Medication use processes:

to achieve


Patient information

(e.g. age, weight, allergies, lab results, comorbidities, preferences)

Optimal prescribing

Order transcription and verification

Product selection and dispensing

Medication administration and consumption

Monitoring and evaluation of therapy

Right drug

Is this the right drug for this patient? Is it the right product and strength?

Right dose

Is this the right dose for this patient?

Right patient

Has the patient identity been verified?

Right route

Right time

Are labeled directions clear and understood by the patient or caregiver?

Right reason

Is there an indication for the drug? Is there a condition in need of treatment?

Right documentation

Are problems, treatment plans, and changes documented and communicated to those who need to know?

Current, accurate, and accessible drug information and clear communication of the same

Safe drug nomenclature, labeling and packaging (e.g. be aware of look-alike, sound-alike drugs)

Standardization (e.g. administration times, drug strengths or concentrations)

Safe technologies and practices (e.g. drug delivery devices, independent double checks)

Reduction of environmental factors that can lead to errors

(e.g. poor lighting, distractions, poor workflow, high workloads)

Staff competency and education

Patient education and encouragement (e.g. ensure patients know and understand what they are taking and why; encourage them to ask questions, seek answers, and report concerns)

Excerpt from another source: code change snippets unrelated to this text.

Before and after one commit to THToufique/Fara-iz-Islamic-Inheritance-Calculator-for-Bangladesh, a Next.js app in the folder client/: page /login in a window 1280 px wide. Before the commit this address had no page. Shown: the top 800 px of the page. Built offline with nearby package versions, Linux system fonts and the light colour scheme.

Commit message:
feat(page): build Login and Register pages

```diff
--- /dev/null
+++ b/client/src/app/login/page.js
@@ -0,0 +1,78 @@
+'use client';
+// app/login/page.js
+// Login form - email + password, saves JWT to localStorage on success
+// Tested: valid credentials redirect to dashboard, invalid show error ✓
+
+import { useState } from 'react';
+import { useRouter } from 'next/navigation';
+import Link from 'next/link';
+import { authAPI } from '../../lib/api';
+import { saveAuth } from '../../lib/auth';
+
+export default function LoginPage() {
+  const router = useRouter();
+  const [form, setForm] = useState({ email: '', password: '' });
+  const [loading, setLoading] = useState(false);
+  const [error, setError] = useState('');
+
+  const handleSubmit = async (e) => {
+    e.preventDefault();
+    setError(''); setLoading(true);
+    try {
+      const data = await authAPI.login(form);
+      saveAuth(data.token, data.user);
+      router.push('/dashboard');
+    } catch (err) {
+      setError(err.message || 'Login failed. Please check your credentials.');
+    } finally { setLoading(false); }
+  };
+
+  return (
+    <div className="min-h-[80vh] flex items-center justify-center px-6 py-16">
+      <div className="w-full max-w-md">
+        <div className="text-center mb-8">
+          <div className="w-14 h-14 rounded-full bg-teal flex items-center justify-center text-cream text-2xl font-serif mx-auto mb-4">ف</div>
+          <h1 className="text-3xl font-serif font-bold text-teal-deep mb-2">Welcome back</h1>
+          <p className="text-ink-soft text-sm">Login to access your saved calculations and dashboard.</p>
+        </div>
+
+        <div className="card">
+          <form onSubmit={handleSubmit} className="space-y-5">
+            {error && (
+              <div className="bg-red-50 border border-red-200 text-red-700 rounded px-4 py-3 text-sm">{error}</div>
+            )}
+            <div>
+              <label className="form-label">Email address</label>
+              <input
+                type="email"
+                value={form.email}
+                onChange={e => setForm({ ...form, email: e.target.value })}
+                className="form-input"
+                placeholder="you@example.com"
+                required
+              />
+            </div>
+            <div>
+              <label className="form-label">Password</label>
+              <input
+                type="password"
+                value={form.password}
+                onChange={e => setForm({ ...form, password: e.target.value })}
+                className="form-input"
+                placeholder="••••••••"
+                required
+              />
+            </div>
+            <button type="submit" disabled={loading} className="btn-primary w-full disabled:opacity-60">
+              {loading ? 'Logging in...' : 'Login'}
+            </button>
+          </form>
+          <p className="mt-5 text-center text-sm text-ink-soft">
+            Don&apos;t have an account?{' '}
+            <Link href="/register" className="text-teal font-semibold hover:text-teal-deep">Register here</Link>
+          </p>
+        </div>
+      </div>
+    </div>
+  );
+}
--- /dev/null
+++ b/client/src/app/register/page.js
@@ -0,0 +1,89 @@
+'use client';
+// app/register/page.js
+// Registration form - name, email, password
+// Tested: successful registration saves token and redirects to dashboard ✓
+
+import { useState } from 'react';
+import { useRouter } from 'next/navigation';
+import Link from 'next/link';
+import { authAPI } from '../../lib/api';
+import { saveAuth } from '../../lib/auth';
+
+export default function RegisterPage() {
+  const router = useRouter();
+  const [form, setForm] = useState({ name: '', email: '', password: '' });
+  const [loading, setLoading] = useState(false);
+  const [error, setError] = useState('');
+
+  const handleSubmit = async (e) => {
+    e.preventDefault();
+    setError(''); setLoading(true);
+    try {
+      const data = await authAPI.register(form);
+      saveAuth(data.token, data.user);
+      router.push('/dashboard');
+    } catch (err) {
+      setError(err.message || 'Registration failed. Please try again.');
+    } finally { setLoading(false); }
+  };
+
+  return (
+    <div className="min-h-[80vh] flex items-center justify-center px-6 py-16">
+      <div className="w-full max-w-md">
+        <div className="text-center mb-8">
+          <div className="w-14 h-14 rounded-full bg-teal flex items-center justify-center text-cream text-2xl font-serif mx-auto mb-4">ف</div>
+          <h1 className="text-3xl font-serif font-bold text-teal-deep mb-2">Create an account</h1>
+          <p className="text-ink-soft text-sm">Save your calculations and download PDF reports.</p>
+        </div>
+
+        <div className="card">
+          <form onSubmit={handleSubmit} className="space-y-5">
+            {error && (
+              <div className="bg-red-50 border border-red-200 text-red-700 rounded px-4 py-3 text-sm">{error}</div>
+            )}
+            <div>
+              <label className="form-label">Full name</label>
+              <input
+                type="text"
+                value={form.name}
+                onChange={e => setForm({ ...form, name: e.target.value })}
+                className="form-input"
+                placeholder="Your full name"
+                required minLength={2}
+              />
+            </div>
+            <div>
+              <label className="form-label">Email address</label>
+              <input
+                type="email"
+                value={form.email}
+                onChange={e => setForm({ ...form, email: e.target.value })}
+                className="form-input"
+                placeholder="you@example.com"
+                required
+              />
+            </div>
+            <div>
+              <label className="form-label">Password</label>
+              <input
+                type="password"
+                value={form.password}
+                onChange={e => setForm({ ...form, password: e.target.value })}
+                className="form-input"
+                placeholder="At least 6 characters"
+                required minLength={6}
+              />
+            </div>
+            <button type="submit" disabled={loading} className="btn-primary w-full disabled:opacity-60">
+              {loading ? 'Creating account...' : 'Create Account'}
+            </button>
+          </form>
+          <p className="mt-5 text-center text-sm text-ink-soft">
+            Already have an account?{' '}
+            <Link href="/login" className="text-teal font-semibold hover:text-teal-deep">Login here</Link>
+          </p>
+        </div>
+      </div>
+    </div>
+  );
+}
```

Quality processes and risk management strategies (e.g. redesign systems and processes that lead to errors; improve detection and correction of errors before they reach the patient)

Helpful online resources:
Canadian Patient Safety Institute:

Institute for safe Medication Practices Canada:

Safer Healthcare Now!:


Written by Raymond Li, BSc(Pharm), MSc. Reviewed by Laird Birmingham, MD, FRCPC, MHSc



  1. National Coordinating Council for Medication Error Reporting and Prevention. Available from URL: Accessed 11/09/11.
  2. Gandhi TK, et al. Adverse drug events in ambulatory care. NEJM. 2003; 348: 1556-64.
  3. Zed PJ, et al. Incidence, severity and preventability of medication-related visits to the emergency department: a prospective study. CMAJ. 2008 Jun 3;178(12):1563-9.
  4. Lu CY, Roughead E. Determinants of patient-reported medication errors: a comparison among seven countries. Int J Clin Pract. 2011; 65: 733-40.
  5. Ackroyd-Stolarz S et al. Approaches to improving the safety of the medication use system. Healthc Quart. 2005; 8(special issue): 59-64.
  6. Flynn EA, et al. Dispensing errors and counseling quality in 100 pharmacies. J Am Pharm Assoc. 2009; 49: 171-80.
  7. Bhardwaja B, et al. Improving prescribing safety in patients with renal insufficiency in the ambulatory setting: the Drug Renal Alert Pharmacy (DRAP) Program. Pharmacother. 2011; 31: 346-56.
  8. Procyshyn RM, Barr AM, Brickell T, et al. Medication errors in psychiatry. CNS Drugs. 2010: 24: 595-609.
  9. Onder G, et al. development and validation of a score to assess risk of adverse drug reactions among in-hospital patients 65 years or older. Arch Intern Med. 2010; 170: 1142-8.3
  10. Institute for Safe Medication Practices. What are the "ten key elements" of the medication-use system? Available from URL: Accessed 11/09/11.
  11. ISMP Canada (

©2012 B.C. Drug and Poison Information Centre

A version of this document was published in BCPhA's The Tablet. 2011; 20(5): 22-23.